This year's erotica program at the RT Booklovers Convention was captained by author Sharon Page. So we went straight to the source to find out what her goals were as she created the sessions, which included Wednesday's "Teaching Harry How to do Sally" with Lauren Dane, Kate Pearce and Kayla Perrin and "Erotica's New Dawn: Sex, Lies and the Erotica Market" on Friday Morning with Kelli Collins, the Editor-in-Chief of Erotica's Cave, literary agent Miriam Kriss and author Janet Miller aka Cricket Starr. Get a special look at these panels that focused on the craft and business sides of today's erotic reads.
Sharon Page, Lauren Dane, Kate Pearce
and Kayla Perrin on Wednesday's Panel

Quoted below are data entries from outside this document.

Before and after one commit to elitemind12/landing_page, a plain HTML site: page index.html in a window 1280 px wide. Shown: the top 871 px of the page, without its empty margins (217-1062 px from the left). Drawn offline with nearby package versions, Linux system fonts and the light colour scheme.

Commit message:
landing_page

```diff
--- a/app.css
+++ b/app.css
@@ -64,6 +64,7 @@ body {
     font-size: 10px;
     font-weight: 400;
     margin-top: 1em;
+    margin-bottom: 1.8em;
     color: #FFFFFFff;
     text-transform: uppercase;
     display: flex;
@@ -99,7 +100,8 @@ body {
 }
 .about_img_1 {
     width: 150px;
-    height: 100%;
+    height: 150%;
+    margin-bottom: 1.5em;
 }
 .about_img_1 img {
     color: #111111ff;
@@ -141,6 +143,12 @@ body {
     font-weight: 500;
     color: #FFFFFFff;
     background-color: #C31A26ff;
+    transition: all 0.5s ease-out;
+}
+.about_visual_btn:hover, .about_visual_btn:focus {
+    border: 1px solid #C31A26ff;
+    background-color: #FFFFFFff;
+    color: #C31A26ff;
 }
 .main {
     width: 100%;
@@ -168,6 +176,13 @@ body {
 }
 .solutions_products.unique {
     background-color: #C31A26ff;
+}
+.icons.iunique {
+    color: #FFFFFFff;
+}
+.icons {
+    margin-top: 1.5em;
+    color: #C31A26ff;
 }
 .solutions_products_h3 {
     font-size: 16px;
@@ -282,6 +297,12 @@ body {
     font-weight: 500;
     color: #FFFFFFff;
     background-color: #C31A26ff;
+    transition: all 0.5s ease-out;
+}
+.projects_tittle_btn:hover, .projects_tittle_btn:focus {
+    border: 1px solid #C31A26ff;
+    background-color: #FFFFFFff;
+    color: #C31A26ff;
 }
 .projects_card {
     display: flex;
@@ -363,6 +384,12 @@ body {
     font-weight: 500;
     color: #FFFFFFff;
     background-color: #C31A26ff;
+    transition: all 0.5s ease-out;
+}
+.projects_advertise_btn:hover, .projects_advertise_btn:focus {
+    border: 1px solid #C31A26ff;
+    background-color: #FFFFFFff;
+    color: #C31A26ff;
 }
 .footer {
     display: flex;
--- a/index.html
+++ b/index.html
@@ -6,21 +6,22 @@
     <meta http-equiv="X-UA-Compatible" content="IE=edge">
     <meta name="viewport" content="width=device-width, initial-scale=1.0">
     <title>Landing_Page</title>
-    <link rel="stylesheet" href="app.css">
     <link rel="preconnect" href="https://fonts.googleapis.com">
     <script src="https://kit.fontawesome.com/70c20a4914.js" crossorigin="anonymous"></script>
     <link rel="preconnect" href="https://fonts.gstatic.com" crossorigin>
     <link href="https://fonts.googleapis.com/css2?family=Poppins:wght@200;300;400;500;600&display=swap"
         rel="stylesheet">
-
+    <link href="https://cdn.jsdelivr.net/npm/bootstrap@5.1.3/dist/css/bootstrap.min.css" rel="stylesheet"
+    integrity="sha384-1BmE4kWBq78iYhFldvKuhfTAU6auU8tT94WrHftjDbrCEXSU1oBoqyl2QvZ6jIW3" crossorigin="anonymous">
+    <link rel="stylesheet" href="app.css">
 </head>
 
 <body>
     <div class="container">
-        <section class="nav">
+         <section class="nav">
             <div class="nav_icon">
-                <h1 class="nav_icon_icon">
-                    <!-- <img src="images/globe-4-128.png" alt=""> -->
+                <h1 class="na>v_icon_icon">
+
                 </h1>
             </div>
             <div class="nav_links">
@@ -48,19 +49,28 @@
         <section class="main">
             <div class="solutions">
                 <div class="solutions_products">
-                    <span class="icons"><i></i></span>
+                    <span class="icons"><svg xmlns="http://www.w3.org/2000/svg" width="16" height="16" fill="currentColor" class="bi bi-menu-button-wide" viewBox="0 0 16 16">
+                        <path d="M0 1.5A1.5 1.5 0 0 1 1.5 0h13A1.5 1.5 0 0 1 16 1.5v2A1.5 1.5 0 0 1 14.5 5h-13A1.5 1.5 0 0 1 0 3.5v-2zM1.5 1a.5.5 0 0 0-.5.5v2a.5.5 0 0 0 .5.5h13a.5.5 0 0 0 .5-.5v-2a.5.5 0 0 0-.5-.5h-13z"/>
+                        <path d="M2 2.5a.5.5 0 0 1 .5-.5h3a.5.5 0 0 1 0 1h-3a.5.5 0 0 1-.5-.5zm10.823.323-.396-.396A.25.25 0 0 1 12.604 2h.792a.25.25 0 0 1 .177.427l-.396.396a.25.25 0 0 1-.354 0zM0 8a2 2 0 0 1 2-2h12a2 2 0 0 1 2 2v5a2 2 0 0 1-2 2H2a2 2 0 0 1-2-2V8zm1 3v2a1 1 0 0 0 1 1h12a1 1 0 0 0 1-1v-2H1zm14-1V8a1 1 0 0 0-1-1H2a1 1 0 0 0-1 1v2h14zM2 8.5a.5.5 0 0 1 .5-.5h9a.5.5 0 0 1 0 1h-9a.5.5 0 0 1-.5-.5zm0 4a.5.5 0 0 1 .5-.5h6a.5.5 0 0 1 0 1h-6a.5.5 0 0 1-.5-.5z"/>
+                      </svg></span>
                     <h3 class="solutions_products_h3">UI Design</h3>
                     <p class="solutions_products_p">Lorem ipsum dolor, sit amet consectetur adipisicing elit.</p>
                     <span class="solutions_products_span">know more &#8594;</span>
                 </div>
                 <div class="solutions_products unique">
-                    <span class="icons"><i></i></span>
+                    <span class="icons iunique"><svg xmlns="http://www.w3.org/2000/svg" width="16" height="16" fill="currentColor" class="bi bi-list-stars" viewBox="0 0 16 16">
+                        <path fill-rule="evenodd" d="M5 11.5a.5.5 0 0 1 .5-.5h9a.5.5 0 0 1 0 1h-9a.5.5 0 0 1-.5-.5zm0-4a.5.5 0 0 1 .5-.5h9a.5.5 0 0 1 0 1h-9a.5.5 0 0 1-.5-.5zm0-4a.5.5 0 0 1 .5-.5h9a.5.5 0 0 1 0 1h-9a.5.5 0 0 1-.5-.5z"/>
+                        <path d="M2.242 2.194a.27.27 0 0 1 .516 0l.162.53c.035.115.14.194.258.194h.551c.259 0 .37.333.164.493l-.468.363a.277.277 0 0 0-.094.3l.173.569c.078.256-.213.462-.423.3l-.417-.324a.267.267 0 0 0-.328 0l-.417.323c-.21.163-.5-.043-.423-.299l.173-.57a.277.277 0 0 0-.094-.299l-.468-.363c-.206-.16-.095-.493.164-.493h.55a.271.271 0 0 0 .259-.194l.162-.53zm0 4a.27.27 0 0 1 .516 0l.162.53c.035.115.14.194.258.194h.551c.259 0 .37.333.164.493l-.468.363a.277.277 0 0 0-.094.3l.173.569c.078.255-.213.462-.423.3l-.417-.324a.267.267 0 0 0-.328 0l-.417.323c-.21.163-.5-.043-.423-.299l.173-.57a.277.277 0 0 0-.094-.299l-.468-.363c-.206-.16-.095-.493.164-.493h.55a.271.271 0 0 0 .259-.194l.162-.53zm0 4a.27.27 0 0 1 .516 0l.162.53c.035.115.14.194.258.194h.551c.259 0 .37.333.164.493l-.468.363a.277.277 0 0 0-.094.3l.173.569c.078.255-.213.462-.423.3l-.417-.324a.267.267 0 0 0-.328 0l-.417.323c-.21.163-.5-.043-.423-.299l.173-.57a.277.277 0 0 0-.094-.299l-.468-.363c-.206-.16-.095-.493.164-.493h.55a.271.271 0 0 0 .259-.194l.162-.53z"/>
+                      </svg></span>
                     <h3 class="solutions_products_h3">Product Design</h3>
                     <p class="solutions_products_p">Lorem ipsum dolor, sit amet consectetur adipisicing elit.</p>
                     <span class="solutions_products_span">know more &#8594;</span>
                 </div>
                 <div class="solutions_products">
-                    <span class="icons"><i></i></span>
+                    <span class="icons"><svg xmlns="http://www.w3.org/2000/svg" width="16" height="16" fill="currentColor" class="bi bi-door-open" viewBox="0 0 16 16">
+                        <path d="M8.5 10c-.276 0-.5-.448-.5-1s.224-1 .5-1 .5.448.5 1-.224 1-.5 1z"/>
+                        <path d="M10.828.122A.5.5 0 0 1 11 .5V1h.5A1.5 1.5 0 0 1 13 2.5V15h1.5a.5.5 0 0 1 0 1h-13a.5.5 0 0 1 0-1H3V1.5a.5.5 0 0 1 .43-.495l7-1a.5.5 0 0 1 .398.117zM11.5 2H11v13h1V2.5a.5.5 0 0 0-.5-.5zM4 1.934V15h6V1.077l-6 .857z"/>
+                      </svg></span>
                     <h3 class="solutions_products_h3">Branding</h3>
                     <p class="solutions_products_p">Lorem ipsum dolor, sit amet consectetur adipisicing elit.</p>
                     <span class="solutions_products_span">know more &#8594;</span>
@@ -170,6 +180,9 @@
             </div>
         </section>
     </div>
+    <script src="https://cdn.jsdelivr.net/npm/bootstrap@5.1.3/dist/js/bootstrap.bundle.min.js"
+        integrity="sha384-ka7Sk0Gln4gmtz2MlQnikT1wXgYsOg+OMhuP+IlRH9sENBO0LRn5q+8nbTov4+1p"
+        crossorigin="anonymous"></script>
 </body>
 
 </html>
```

On Wednesday’s craft panel the four authors focused on some of the how-tos of writing erotica. Sharon told us that she deliberately chose authors from across the subgenres, to give the discussion an eclectic flavor. Kate writes contemporary and historical erotic romances, Lauren’s stories are futuristic and contemporary and Kayla writes about multicultural couples. But when it came to the foundation of a good erotic story, all of the authors agreed that there are few necessary pillars regardless of the story's subgenre.
First off, it’s important to have a strong, detailed plot. If the tale doesn’t have a solid plot then it the story will fizzle not sizzle. However, a story that has a strong plot is one that readers will remember.
Secondly, even though their settings and characters are different, these four authors focus on the same things as they turn up the heat in a scene. All of the authors agreed that emotional connection between the characters is extremely important. Additionally, it is important to stay true to the characters when it comes to the action going on in the bedroom. If it doesn’t seem like something a character would do, don’t write the action into a scene just to spice up the story. These two aspects makes the characters more relatable for readers.
Finally, the authors spoke about the importance of using sex as a story arc and plot element. Rather than having isolated bedroom scenes writers have to weave the sex through the story in order to develop characters and also to resolve the characters’ internal conflicts. Sharon had this inside tidbit for aspiring erotica authors, “From the sex the love evolves.”
On Friday's panel, authors, an agent and an editor discussed where the erotica market is going during “Erotica’s New Dawn: Sex, Lies and the Erotica Market.” Something that Sharon found very interesting during this industry conversation was that everyone agreed that, other than certain language differences, other fiction genres are coming closer and closer to erotica as readers discover they enjoy their stories steamy. As the other genres heat up, more readers are branching out and trying erotic reads.
Sharon thinks that this trend is linked with the rising heat levels in movies, television and in books. Sex and the City was a forerunner of this trend that really brought frank discussions and images of sex into the mainstream. While this is not a new phenomenon —and readers will remember authors such as Erica Jong and Jacqueline Susann from the ‘70s — it is certainly true that erotica is a trendy genre again.
Erotica is also making its way into the mainstream with a helping hand from digital reads as well. A lot of readers who are reluctant to go into a bookstore for an erotic story will check it out online. Furthermore, e-books are so clearly labeled online that readers can find exactly what they are looking for when it comes to content.
We hope you enjoyed this insider’s look at the Erotica program at this year’s RT Booklovers Convention. If you are looking for more erotica coverage be sure to check out our Everything Erotica section on the RT website.